Supplied data section start
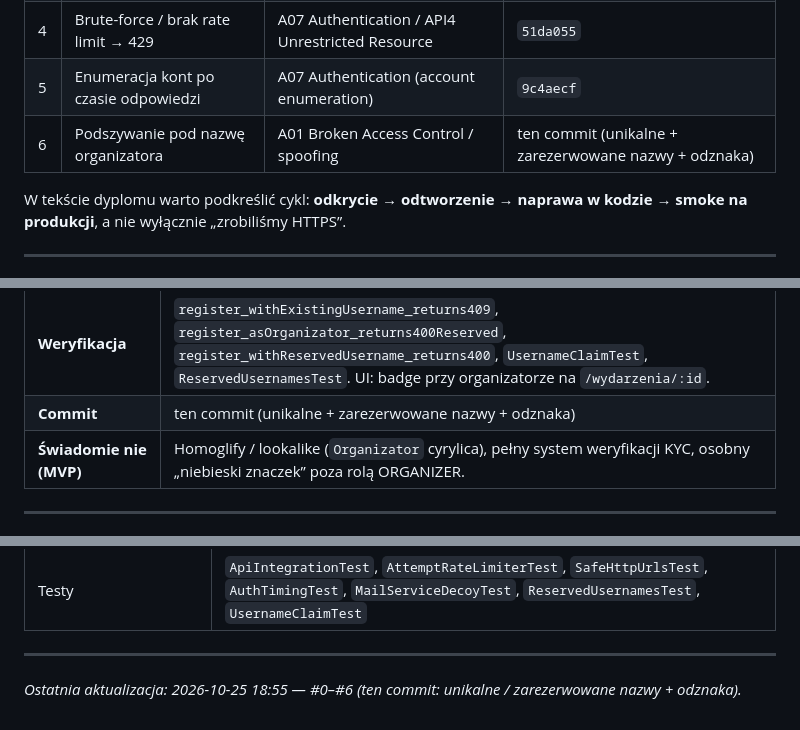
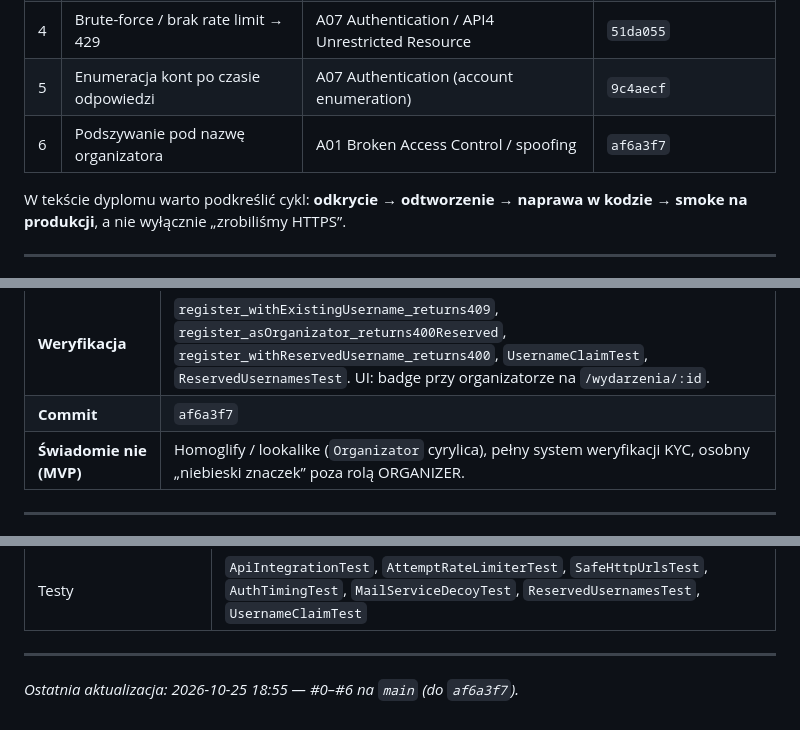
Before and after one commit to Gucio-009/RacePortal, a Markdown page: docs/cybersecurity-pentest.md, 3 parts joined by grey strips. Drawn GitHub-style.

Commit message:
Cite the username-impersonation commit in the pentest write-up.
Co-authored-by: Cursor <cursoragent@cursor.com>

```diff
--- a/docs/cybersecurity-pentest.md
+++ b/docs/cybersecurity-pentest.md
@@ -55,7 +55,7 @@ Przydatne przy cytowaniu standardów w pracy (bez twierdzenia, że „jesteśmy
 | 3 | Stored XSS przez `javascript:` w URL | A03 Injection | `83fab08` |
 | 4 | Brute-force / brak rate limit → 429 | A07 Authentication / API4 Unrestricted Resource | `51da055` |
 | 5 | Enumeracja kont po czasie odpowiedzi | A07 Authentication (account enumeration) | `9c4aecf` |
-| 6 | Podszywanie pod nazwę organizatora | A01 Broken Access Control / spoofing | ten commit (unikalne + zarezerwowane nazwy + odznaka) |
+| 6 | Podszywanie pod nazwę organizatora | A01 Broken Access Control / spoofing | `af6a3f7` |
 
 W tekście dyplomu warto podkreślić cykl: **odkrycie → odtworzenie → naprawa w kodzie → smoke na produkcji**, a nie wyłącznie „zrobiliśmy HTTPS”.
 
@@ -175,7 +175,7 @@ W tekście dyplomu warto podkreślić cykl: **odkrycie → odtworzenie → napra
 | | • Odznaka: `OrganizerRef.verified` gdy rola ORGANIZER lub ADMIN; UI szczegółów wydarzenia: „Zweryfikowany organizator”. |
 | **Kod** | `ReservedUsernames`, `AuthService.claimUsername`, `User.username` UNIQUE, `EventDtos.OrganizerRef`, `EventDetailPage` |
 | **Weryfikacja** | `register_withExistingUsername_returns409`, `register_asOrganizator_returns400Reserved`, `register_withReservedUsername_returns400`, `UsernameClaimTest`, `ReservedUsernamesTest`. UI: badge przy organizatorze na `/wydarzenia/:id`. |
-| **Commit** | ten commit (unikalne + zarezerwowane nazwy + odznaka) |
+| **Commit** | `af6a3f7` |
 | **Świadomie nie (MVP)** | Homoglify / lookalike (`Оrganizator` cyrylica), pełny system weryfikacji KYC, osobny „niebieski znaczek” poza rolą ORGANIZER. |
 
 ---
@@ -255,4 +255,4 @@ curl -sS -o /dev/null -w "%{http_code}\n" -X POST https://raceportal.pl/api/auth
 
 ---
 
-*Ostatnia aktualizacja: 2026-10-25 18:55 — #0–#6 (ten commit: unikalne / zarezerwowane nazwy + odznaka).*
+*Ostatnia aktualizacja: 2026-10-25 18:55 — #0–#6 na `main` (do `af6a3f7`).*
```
Supplied data section end
● Problem requirements
Every record should be duplicated exactly, though any picture in it must be left out.

● Answer
Before and after one commit to Gucio-009/RacePortal, a Markdown page: docs/cybersecurity-pentest.md, 3 parts joined by grey strips. Drawn GitHub-style.

Commit message:
Cite the username-impersonation commit in the pentest write-up.
Co-authored-by: Cursor <cursoragent@cursor.com>

```diff
--- a/docs/cybersecurity-pentest.md
+++ b/docs/cybersecurity-pentest.md
@@ -55,7 +55,7 @@ Przydatne przy cytowaniu standardów w pracy (bez twierdzenia, że „jesteśmy
 | 3 | Stored XSS przez `javascript:` w URL | A03 Injection | `83fab08` |
 | 4 | Brute-force / brak rate limit → 429 | A07 Authentication / API4 Unrestricted Resource | `51da055` |
 | 5 | Enumeracja kont po czasie odpowiedzi | A07 Authentication (account enumeration) | `9c4aecf` |
-| 6 | Podszywanie pod nazwę organizatora | A01 Broken Access Control / spoofing | ten commit (unikalne + zarezerwowane nazwy + odznaka) |
+| 6 | Podszywanie pod nazwę organizatora | A01 Broken Access Control / spoofing | `af6a3f7` |
 
 W tekście dyplomu warto podkreślić cykl: **odkrycie → odtworzenie → naprawa w kodzie → smoke na produkcji**, a nie wyłącznie „zrobiliśmy HTTPS”.
 
@@ -175,7 +175,7 @@ W tekście dyplomu warto podkreślić cykl: **odkrycie → odtworzenie → napra
 | | • Odznaka: `OrganizerRef.verified` gdy rola ORGANIZER lub ADMIN; UI szczegółów wydarzenia: „Zweryfikowany organizator”. |
 | **Kod** | `ReservedUsernames`, `AuthService.claimUsername`, `User.username` UNIQUE, `EventDtos.OrganizerRef`, `EventDetailPage` |
 | **Weryfikacja** | `register_withExistingUsername_returns409`, `register_asOrganizator_returns400Reserved`, `register_withReservedUsername_returns400`, `UsernameClaimTest`, `ReservedUsernamesTest`. UI: badge przy organizatorze na `/wydarzenia/:id`. |
-| **Commit** | ten commit (unikalne + zarezerwowane nazwy + odznaka) |
+| **Commit** | `af6a3f7` |
 | **Świadomie nie (MVP)** | Homoglify / lookalike (`Оrganizator` cyrylica), pełny system weryfikacji KYC, osobny „niebieski znaczek” poza rolą ORGANIZER. |
 
 ---
@@ -255,4 +255,4 @@ curl -sS -o /dev/null -w "%{http_code}\n" -X POST https://raceportal.pl/api/auth
 
 ---
 
-*Ostatnia aktualizacja: 2026-10-25 18:55 — #0–#6 (ten commit: unikalne / zarezerwowane nazwy + odznaka).*
+*Ostatnia aktualizacja: 2026-10-25 18:55 — #0–#6 na `main` (do `af6a3f7`).*
```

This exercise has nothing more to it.